In General
This dog was a result of breeding a dark yellow to a fox red.  Doing so does not guarantee you will get fox red puppies.  The pups were all varying shades of dark yellow, but none were actually a fox red.
This pup is a repeat of the dog above’s breeding and you can see the dark coat.  He is still not a fox red, but a dark yellow.  Note the shading on his shoulders and rear “skirts”.


This dark yellow is showing classic “angel wings” (white shading) over the shoulders.  Most yellows have this so it is not rare. If you look at the fox red puppy, he also is showing “angel wings”.


This picture shows you the difference in yellow shades.  The dog on the left is a light cream.  The dog on the right is a dark yellow.  (they are related, but not mother-son)


This photo shows the contrast between the yellow shades.



Some yellows get darker as they age so that light puppy might turn into a darker adult. The following pictures are of the same dog.

The first one was taken when the dog was 3 weeks old.  The second at 2½ years.


This is the dog at 5½ years.


Two yellow Labs will always produce yellow puppies, but there is no guarantee as to what shade.

One of this girl’s parents is fox red.  You’d never know it to look at her since she’s a beautiful light creme.


Remember too, there are various shades and shading in all these various shades and shading.  Its endless.

All of these shades are correct as per the standard.  Any of these dogs would be correct for color either in the show ring or as beloved pets.  However, color or a shade of that color should be secondary to temperament/health when selecting a dog.

When contacting Labrador breeders it would be best to use these terms rather than Golden, Cinnamon, Honeybacked, Lemon, White, etc.  This way you will sound more knowledgeable and the breeder will understand exactly what you mean. Also, it will keep the breeder from heaving a sigh and launching into an explanation of what the proper terms are.  *grin*

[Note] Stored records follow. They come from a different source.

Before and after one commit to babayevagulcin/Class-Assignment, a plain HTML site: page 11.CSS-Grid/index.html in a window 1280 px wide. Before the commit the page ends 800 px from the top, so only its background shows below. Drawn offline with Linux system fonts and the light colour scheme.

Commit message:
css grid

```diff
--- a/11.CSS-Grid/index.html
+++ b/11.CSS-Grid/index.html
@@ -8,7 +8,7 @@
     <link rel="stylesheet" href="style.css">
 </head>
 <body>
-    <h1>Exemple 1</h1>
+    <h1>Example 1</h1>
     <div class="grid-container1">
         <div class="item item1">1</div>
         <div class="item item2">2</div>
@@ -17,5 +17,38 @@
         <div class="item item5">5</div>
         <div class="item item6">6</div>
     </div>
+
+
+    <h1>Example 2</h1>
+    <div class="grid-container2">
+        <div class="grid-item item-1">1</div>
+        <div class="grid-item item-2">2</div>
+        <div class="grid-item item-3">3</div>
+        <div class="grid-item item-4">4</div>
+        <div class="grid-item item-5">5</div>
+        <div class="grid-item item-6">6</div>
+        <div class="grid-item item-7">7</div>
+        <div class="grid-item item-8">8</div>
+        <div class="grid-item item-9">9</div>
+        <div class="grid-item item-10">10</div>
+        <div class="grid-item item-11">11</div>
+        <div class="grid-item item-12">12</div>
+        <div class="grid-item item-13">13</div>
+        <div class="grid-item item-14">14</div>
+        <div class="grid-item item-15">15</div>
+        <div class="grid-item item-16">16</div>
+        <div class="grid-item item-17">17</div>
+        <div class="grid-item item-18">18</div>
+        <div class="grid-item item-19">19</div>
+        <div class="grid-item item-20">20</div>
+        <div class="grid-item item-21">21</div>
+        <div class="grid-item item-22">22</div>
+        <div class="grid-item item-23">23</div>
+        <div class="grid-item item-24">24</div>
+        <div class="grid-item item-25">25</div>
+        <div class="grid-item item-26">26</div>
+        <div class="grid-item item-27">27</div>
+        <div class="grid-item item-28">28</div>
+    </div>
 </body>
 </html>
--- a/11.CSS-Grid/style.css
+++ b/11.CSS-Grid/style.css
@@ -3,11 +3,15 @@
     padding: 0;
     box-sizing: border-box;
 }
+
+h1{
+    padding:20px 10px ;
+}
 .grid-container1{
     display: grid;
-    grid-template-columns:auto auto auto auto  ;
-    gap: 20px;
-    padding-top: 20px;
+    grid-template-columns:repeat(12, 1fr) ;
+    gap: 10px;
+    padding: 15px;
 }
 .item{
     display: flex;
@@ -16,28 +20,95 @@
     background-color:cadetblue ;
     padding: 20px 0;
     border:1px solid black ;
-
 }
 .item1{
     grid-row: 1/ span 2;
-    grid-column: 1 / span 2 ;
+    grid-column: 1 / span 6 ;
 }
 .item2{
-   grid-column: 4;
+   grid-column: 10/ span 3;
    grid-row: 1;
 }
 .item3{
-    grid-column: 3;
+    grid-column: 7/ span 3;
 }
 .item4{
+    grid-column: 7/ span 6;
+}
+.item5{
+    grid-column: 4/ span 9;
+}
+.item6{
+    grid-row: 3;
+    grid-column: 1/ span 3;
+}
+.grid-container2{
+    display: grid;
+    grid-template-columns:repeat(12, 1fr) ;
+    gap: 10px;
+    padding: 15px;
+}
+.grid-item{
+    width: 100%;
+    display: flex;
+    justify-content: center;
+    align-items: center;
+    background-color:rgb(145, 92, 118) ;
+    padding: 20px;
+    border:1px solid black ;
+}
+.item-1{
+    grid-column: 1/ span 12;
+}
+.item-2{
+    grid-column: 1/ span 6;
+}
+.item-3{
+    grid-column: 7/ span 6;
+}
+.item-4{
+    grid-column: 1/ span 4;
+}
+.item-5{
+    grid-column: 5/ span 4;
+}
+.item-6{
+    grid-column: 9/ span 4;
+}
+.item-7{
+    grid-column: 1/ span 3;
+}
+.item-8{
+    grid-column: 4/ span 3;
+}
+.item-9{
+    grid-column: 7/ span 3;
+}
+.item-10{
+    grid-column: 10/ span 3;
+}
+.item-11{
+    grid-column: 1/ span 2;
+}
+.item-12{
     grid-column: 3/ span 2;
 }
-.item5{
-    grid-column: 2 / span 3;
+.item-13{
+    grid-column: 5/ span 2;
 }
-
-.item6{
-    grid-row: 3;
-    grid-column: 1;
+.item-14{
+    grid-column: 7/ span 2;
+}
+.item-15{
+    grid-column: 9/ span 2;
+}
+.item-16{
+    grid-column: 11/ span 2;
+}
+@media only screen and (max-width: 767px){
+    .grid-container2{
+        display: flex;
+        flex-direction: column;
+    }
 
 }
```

Run, don’t walk away, from anyone who advertises yellows as white, champage, polar bear, cinnamon or any other color but yellow.